-- Gautam Nadkarni (India)




hops across the grass
on its shadow

-- Greg Schwartz (USA)



late March –
in each window
a different season

-- Robert Naczas (Ireland/Poland)



named after
an Egyptian pharaoh, 
this playful cat

-- Michael Andrew O’Brien (Ireland)




singer on the stage
dancing with
his shadow

-- John Tiong Chunghoo (Malaysia)




dad’s bread…
another grey hair
in the mix

-- Helen Buckingham (England)



Day after Christmas

by Roberta Beary (USA)

We are at the mother of all sales, scrunched up against the hats, the no-good, the bad and the downright ugly. Try this one, she orders, and this, and this. There is no room to move, let alone try something on.  With stone face, I lift my hands and obey. She is, after all, my big sister. Buy the red one, she points, yelling for all to hear, it makes your nose look less big.


my neighbor's tree kicked
to the curb


by Roberta Beary (USA)


the cute redhead talks like this – dad walked out? when i was five? and might come back? even though it's a long shot? and the old guy next to her leans over and asks why mom gave him up but kept his sister and a nerdy college kid mumbles about finding his father passed out on the kitchen floor the cigarette burning in his hand and i tell anyone who'll listen the first drink was poured here 100 years before i was born.
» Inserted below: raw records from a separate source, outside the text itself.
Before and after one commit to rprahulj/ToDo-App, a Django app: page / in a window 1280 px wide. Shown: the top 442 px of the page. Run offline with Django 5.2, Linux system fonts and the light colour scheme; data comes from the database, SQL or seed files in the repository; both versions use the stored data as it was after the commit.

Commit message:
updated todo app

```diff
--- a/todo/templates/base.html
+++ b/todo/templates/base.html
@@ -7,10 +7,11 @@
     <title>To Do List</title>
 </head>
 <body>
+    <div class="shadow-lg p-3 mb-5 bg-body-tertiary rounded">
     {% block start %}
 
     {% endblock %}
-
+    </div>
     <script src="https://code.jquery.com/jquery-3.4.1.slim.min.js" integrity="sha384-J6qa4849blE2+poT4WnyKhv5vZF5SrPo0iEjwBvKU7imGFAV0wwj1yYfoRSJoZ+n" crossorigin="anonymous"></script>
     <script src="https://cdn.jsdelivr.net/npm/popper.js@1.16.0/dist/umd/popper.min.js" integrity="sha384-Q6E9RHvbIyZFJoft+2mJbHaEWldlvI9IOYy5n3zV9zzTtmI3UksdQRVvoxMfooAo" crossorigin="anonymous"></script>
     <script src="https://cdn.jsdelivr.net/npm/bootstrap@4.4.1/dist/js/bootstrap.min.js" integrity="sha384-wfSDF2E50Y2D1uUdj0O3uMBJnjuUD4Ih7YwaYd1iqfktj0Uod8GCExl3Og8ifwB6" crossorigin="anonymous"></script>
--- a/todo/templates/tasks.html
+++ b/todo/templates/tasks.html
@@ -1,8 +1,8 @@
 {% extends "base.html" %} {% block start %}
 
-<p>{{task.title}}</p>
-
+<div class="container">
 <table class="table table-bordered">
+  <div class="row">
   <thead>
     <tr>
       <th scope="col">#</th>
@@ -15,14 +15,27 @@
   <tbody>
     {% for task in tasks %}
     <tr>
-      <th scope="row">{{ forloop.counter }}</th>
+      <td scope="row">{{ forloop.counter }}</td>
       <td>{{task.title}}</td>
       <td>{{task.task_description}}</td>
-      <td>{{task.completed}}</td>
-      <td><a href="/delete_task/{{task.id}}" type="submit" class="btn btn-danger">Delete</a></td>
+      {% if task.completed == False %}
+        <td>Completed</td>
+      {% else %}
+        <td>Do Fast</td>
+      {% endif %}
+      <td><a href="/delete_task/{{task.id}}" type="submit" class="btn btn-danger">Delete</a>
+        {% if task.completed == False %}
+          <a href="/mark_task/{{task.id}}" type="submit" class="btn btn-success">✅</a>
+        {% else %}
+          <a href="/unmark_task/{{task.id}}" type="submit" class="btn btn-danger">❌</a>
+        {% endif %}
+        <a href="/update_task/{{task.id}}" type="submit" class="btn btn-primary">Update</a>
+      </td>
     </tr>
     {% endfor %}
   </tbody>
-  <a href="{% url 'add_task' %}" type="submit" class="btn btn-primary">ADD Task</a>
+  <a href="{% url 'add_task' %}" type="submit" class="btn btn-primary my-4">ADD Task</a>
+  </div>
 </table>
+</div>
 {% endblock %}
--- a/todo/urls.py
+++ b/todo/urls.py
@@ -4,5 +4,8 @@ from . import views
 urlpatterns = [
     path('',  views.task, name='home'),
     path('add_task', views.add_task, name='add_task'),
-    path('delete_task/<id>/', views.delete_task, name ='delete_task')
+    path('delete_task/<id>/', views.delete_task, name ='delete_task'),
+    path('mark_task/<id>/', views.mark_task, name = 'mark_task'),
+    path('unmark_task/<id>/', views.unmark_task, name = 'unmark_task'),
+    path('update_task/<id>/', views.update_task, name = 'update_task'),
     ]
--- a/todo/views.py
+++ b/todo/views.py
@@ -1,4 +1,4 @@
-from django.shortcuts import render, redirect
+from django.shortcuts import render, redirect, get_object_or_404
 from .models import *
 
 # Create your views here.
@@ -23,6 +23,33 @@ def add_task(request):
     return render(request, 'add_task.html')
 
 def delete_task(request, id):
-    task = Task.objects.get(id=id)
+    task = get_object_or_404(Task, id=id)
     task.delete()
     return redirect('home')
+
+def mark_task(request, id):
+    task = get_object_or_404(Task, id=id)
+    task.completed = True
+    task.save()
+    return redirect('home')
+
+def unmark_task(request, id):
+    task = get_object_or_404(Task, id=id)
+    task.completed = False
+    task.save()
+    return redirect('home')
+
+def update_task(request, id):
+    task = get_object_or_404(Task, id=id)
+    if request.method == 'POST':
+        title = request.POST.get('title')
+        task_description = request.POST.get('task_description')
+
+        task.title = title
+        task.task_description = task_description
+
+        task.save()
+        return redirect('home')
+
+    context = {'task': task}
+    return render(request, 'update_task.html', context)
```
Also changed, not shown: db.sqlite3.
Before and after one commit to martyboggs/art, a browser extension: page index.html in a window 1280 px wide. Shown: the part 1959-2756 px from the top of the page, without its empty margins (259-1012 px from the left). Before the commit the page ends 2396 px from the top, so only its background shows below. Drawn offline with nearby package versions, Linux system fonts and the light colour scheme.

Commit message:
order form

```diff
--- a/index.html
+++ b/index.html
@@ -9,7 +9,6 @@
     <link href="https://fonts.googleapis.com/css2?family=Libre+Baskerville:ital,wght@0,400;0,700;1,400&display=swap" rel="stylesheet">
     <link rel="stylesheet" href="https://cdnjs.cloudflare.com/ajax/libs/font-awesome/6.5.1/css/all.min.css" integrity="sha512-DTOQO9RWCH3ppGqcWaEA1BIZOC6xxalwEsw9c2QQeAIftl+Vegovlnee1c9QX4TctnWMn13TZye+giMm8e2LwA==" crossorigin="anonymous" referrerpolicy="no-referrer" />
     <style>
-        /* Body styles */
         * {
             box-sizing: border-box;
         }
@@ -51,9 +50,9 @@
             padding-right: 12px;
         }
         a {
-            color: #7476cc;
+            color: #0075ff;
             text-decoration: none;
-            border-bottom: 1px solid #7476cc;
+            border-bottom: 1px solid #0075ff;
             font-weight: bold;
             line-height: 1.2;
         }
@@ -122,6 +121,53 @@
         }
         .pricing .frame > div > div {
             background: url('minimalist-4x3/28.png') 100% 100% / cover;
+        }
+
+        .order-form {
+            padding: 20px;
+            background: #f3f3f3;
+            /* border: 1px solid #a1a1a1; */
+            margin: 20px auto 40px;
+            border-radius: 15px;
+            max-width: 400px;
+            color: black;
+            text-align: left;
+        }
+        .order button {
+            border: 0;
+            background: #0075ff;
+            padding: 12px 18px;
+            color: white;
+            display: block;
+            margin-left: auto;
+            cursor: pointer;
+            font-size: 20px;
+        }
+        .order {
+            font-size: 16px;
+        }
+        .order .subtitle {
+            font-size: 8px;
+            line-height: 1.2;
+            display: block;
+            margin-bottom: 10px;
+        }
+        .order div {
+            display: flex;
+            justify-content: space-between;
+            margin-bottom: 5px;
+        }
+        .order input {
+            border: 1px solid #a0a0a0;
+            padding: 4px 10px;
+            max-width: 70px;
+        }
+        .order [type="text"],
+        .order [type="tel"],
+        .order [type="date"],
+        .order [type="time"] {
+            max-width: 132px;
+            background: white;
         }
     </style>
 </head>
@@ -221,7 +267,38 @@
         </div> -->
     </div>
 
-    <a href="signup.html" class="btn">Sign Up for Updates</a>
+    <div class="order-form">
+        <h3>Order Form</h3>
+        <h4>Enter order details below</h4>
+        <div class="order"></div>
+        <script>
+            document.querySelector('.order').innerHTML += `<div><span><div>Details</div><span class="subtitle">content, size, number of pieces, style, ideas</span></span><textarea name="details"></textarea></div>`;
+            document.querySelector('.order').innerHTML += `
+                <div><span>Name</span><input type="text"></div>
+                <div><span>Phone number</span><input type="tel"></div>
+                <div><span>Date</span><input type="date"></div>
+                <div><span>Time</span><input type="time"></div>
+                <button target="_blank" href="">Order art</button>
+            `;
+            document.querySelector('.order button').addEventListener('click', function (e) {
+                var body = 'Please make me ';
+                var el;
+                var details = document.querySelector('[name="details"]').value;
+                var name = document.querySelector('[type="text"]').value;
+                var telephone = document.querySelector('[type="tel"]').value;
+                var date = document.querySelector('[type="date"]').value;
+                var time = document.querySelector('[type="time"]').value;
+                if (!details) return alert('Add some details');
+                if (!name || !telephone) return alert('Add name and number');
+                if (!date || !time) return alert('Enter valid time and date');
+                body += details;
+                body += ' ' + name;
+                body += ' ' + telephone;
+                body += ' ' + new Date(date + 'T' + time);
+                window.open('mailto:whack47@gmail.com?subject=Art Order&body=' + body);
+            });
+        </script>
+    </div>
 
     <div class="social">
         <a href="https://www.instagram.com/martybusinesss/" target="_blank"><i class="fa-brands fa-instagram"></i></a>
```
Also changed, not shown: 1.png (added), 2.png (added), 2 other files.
a slight wobble
in the high wire…
winter crows


Book Review

"Ten Years Haikujane" by Jane Reichhold.
AHA Books, Calofornia, USA, 2008.
ISBN: 0-944676-45-6
Available via

The new book by the renowned American poet Jane Reichhold brings together her haiku written between 1999 and 2008. Known to many as the author of "Enjoying Haiku: a Hands-on Guide" brought out by Kodansha International, she has published 31 collections of haiku, tanka and renga. Her translation of "Complete Haiku of Basho" is due from Kodansha International. The haiku in Jane Reichhold's "Ten Years Haikujane",
generally seven to a page, are grouped under the year, in which they were written. The book can be viewed as a kind of haiku diary, remarkable for the sharpness of the author's vision but also very moving. The poems are deeply felt and beautifully crafted. Just two examples:

crystal vase
even the flowers
have a moon

a morning moon
lining up the planets
I dream of beads

Overall, the book is a worthwhile addition to anybody's haiku library.

Anatoly Kudryavitsky